TASK TO CARRY OUT
Retype all the records with nothing changed.

[[ SOURCE RECORDS, beginning ]]

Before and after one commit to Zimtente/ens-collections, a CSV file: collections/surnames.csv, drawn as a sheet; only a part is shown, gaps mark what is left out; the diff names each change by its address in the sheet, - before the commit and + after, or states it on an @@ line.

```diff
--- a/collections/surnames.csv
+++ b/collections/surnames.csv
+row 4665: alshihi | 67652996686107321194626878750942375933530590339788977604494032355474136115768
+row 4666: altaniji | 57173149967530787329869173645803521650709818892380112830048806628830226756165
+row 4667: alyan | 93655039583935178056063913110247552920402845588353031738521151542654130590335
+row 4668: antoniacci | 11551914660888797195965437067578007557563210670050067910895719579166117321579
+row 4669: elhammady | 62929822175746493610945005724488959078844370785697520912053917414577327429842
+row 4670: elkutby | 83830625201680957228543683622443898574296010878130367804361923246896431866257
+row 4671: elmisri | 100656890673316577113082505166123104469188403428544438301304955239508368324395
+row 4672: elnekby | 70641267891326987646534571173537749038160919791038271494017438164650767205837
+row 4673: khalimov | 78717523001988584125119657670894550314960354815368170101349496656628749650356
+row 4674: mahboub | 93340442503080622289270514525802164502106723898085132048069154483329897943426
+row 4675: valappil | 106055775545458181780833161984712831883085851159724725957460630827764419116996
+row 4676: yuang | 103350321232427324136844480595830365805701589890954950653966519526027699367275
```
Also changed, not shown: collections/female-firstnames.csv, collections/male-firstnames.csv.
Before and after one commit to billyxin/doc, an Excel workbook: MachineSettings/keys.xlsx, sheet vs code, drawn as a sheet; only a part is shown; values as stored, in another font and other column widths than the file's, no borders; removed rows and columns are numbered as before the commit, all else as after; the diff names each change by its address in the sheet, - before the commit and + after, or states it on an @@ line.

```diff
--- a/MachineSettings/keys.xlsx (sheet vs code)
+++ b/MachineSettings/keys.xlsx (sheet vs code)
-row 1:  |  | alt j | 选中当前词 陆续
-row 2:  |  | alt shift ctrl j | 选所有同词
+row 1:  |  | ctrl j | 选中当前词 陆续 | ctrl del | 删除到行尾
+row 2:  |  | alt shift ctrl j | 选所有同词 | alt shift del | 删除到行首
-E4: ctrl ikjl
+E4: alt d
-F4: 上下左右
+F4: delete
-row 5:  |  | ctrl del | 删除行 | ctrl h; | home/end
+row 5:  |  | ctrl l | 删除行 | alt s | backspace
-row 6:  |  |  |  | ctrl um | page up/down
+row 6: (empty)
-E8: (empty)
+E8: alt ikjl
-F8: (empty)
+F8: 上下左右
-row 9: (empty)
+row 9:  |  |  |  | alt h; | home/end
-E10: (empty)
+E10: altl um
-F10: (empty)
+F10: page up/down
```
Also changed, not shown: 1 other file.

[[ SOURCE RECORDS, end ]]

ANSWER TO THE PROBLEM
Before and after one commit to Zimtente/ens-collections, a CSV file: collections/surnames.csv, drawn as a sheet; only a part is shown, gaps mark what is left out; the diff names each change by its address in the sheet, - before the commit and + after, or states it on an @@ line.

```diff
--- a/collections/surnames.csv
+++ b/collections/surnames.csv
+row 4665: alshihi | 67652996686107321194626878750942375933530590339788977604494032355474136115768
+row 4666: altaniji | 57173149967530787329869173645803521650709818892380112830048806628830226756165
+row 4667: alyan | 93655039583935178056063913110247552920402845588353031738521151542654130590335
+row 4668: antoniacci | 11551914660888797195965437067578007557563210670050067910895719579166117321579
+row 4669: elhammady | 62929822175746493610945005724488959078844370785697520912053917414577327429842
+row 4670: elkutby | 83830625201680957228543683622443898574296010878130367804361923246896431866257
+row 4671: elmisri | 100656890673316577113082505166123104469188403428544438301304955239508368324395
+row 4672: elnekby | 70641267891326987646534571173537749038160919791038271494017438164650767205837
+row 4673: khalimov | 78717523001988584125119657670894550314960354815368170101349496656628749650356
+row 4674: mahboub | 93340442503080622289270514525802164502106723898085132048069154483329897943426
+row 4675: valappil | 106055775545458181780833161984712831883085851159724725957460630827764419116996
+row 4676: yuang | 103350321232427324136844480595830365805701589890954950653966519526027699367275
```
Also changed, not shown: collections/female-firstnames.csv, collections/male-firstnames.csv.
Before and after one commit to billyxin/doc, an Excel workbook: MachineSettings/keys.xlsx, sheet vs code, drawn as a sheet; only a part is shown; values as stored, in another font and other column widths than the file's, no borders; removed rows and columns are numbered as before the commit, all else as after; the diff names each change by its address in the sheet, - before the commit and + after, or states it on an @@ line.

```diff
--- a/MachineSettings/keys.xlsx (sheet vs code)
+++ b/MachineSettings/keys.xlsx (sheet vs code)
-row 1:  |  | alt j | 选中当前词 陆续
-row 2:  |  | alt shift ctrl j | 选所有同词
+row 1:  |  | ctrl j | 选中当前词 陆续 | ctrl del | 删除到行尾
+row 2:  |  | alt shift ctrl j | 选所有同词 | alt shift del | 删除到行首
-E4: ctrl ikjl
+E4: alt d
-F4: 上下左右
+F4: delete
-row 5:  |  | ctrl del | 删除行 | ctrl h; | home/end
+row 5:  |  | ctrl l | 删除行 | alt s | backspace
-row 6:  |  |  |  | ctrl um | page up/down
+row 6: (empty)
-E8: (empty)
+E8: alt ikjl
-F8: (empty)
+F8: 上下左右
-row 9: (empty)
+row 9:  |  |  |  | alt h; | home/end
-E10: (empty)
+E10: altl um
-F10: (empty)
+F10: page up/down
```
Also changed, not shown: 1 other file.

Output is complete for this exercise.